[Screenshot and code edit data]
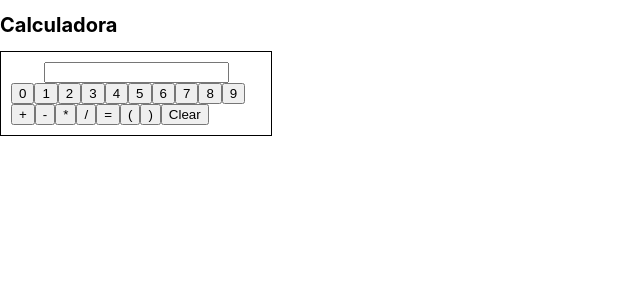
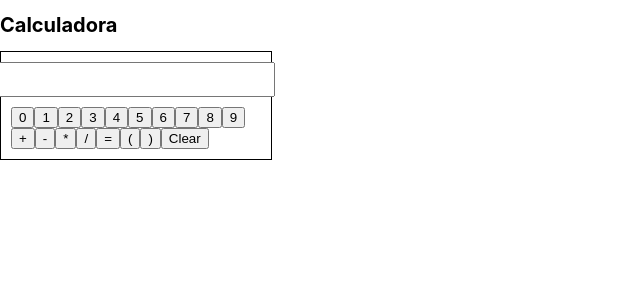
Before and after one commit to ericmadureira/react-calculator, a React (Create React App) app: page / in a window 1280 px wide. Shown: the top 300 px of the page, without its empty margins (0-640 px from the left). Built offline with nearby package versions, Linux system fonts and the light colour scheme.

Commit message:
feat: styled Display and update logic
Changes to styled component and adds update logic.

```diff
--- a/src/components/Display.js
+++ b/src/components/Display.js
@@ -1,7 +1,25 @@
-import React from 'react';
+import React, { useCallback } from 'react';
+import styled from 'styled-components';
 
-const Display = () => (
-  <input type='text'/>
-);
+const Display = styled.input`
+  font-size: 2em;
+  margin-bottom: 10px;
+  padding: 4px;
+`;
 
-export default Display;
+const Container = ({ result, setResult }) => {
+  const updateDisplay = useCallback(
+    e => setResult(result + e.key),
+    [result, setResult],
+  );
+
+  return (
+    <Display
+      type='text'
+      value={result}
+      onKeyPress={updateDisplay}
+    />
+  )
+};
+
+export default Container;
```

Exercise prompt — From the records, copy out each line that includes the string "export".

Response area —
-export default Display;
+export default Container;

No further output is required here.